“Bill Russell, the most prolific winner in American sports history, passed away peacefully today at age 88, with his wife, Jeannine, by his side. Arrangements for his memorial service will be announced soon.”
In addition to his sporting achievements, Russell was one of sport’s leading civil rights activists and marched alongside Martin Luther King Jr. when he gave his “I Have a Dream” speech in 1963. He also supported iconic boxer Muhammad Ali in his opposition to being drafted into military service.
Former US President Barack Obama took to social media to praise Russell’s contribution to both basketball and society.
“Today, we lost a giant. As tall as Bill Russell stood, his legacy rises far higher — both as a player and as a person,” he said.
“Perhaps more than anyone else, Bill knew what it took to win and what it took to lead. On the court, he was the greatest champion in basketball history. Off of it, he was a civil rights trailblazer — marching with Dr. King and standing with Muhammad Ali.
“For decades, Bill endured insults and vandalism, but never let it stop him from speaking up for what’s right.

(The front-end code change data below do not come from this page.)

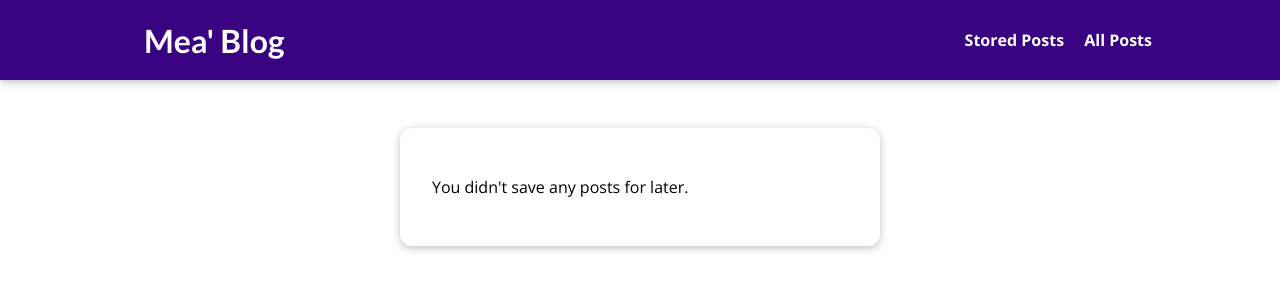
After one commit to measivs/my-site, a Django app: page /read-later in a window 1280 px wide. The commit adds this page. Shown: the top 300 px of the page. Run offline with Django 5.2, Linux system fonts and the light colour scheme.

Commit message:
added read later function on my site

```diff
--- /dev/null
+++ b/blog/static/blog/stored-posts.css
@@ -0,0 +1,39 @@
+#main-navigation {
+    background-color: #390281;
+    box-shadow: 0 2px 8px rgba(0, 0, 0, 0.25);
+  }
+
+  #stored-posts {
+    margin: 8rem auto 3rem auto;
+    padding: 2rem;
+    border-radius: 12px;
+    box-shadow: 0 2px 8px rgba(0, 0, 0, 0.25);
+    background-color: white;
+    width: 90%;
+    max-width: 30rem;
+  }
+
+  #stored-posts ul {
+    list-style: none;
+    margin: 0;
+    padding: 0;
+  }
+
+  #stored-posts li {
+    margin: 1rem 0;
+  }
+
+  #stored-posts a {
+    display: block;
+    padding: 1rem;
+    width: 100%;
+    text-decoration: none;
+    border: 1px solid #ccc;
+    color: #1b1b1b;
+    font-weight: bold;
+  }
+
+  #stored-posts a:hover,
+  #stored-posts a:active {
+    background-color: #ccc;
+  }
--- /dev/null
+++ b/blog/templates/blog/stored-posts.html
@@ -0,0 +1,23 @@
+{% extends 'base.html' %}
+{% load static %}
+
+{% block title %}
+My Stored Posts
+{% endblock %}
+
+{% block css_files %}
+<link rel='stylesheet' href='{% static 'blog/stored-posts.css' %}'>
+{% endblock %}
+
+{% block content %}
+    <section id='stored-posts'>
+        {% if not has_posts %}
+            <p>You didn't save any posts for later.</p>
+        {% endif %}
+        <ul>
+        {% for post in posts %}
+            <li><a href='{% url 'post-detail-page' post.slug %}'>{{ post.title }}</a></li>
+        {% endfor %}
+        </ul>
+    </section>
+{% endblock %}
--- a/blog/urls.py
+++ b/blog/urls.py
@@ -5,5 +5,6 @@ urlpatterns = [
     path('', views.StartingPageView.as_view(), name='starting-page'),
     path('posts', views.AllPostsView.as_view(), name='posts-page'),
     path('posts/<slug:slug>', views.SinglePostView.as_view(),
-         name='post-detail-page')
+         name='post-detail-page'),
+    path('read-later', views.ReadLaterView.as_view(), name='read-later')
 ]
--- a/blog/views.py
+++ b/blog/views.py
@@ -31,13 +31,24 @@ class AllPostsView(ListView):
 
 
 class SinglePostView(View):
+    def is_stored_post(self, request, post_id):
+        stored_posts = request.session.get('stored_posts')
+        if stored_posts is not None:
+            is_saved_for_later = post_id in stored_posts
+        else:
+            is_saved_for_later = False
+
+        return is_saved_for_later
+
     def get(self, request, slug):
         post = Post.objects.get(slug=slug)
+
         context = {
             'post': post,
             'post_tags': post.tags.all(),
             'comment_form': CommentForm(),
-            'comments': post.comments.all().order_by('-id')
+            'comments': post.comments.all().order_by('-id'),
+            'saved_for_later': self.is_stored_post(request, post.id)
         }
         return render(request, 'blog/post-detail.html', context)
 
@@ -56,7 +67,8 @@ class SinglePostView(View):
             'post': post,
             'post_tags': post.tags.all(),
             'comment_form': comment_form,
-            'comments': post.comments.all().order_by('-id')
+            'comments': post.comments.all().order_by('-id'),
+            'saved_for_later': self.is_stored_post(request, post.id)
         }
         return render(request, 'blog/post-detail.html', context)
 
@@ -67,3 +79,38 @@ class SinglePostView(View):
         context['post_tags'] = self.object.tags.all()
         context['comment_form'] = CommentForm()
         return context
+
+
+class ReadLaterView(View):
+    def get(self, request):
+        stored_posts = request.session.get('stored_posts')
+
+        context = {}
+
+        if stored_posts is None or len(stored_posts) == 0:
+            context['posts'] = []
+            context['has_posts'] = False
+        else:
+            posts = Post.objects.filter(id__in=stored_posts)
+            context['posts'] = posts
+            context['has_posts'] = True
+
+        return render(request, 'blog/stored-posts.html', context)
+
+
+    def post(self, request):
+        stored_posts = request.session.get('stored_posts')
+
+        if stored_posts is None:
+            stored_posts = []
+
+        post_id = int(request.POST['post_id'])
+
+        if post_id not in stored_posts:
+            stored_posts.append(post_id)
+        else:
+            stored_posts.remove(post_id)
+
+        request.session['stored_posts'] = stored_posts
+
+        return HttpResponseRedirect('/')
--- a/static/app.css
+++ b/static/app.css
@@ -35,6 +35,7 @@ h3 {
   text-decoration: none;
   color: white;
   font-weight: bold;
+  margin-left: 1rem;
 }
 
 #main-navigation a:hover,
--- a/templates/base.html
+++ b/templates/base.html
@@ -13,6 +13,7 @@
     <header id='main-navigation'>
         <h1><a href='{% url 'starting-page' %}'>Mea' Blog</a></h1>
         <nav>
+            <a href='{% url 'read-later' %}'>Stored Posts</a>
             <a href='{% url 'posts-page' %}'>All Posts</a>
         </nav>
     </header>
```
Also changed, not shown: blog/templates/blog/post-detail.html (+13 -0 lines), db.sqlite3.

I learned so much from the way he played, the way he coached, and the way he lived his life. Michelle and I send our love to Bill’s family, and everyone who admired him.”
Russell won 11 championships with the Celtics, including eight straight from 1959 to 1966. He was a five-time NBA MVP and a 12-time All-Star.
As a coach for the Celtics, he led Boston to two titles, becoming the first Black head coach to win an NBA championship.
“Bill’s two state championships in high school offered a glimmer of the incomparable run of pure team accomplishment to come: twice an NCAA champion; captain of a gold-medal-winning US Olympic team; 11 times an NBA champion; and at the helm for two NBA championships as the first black head coach of any North American professional sports team,” the family statement continued.
“Along the way, Bill earned a string of individual awards that stands unprecedented as it went unmentioned by him. In 2009, the award for the NBA Finals most valuable player was renamed after two- time Hall of Famer as the ‘Bill Russell NBA Finals Most Valuable Player Award.’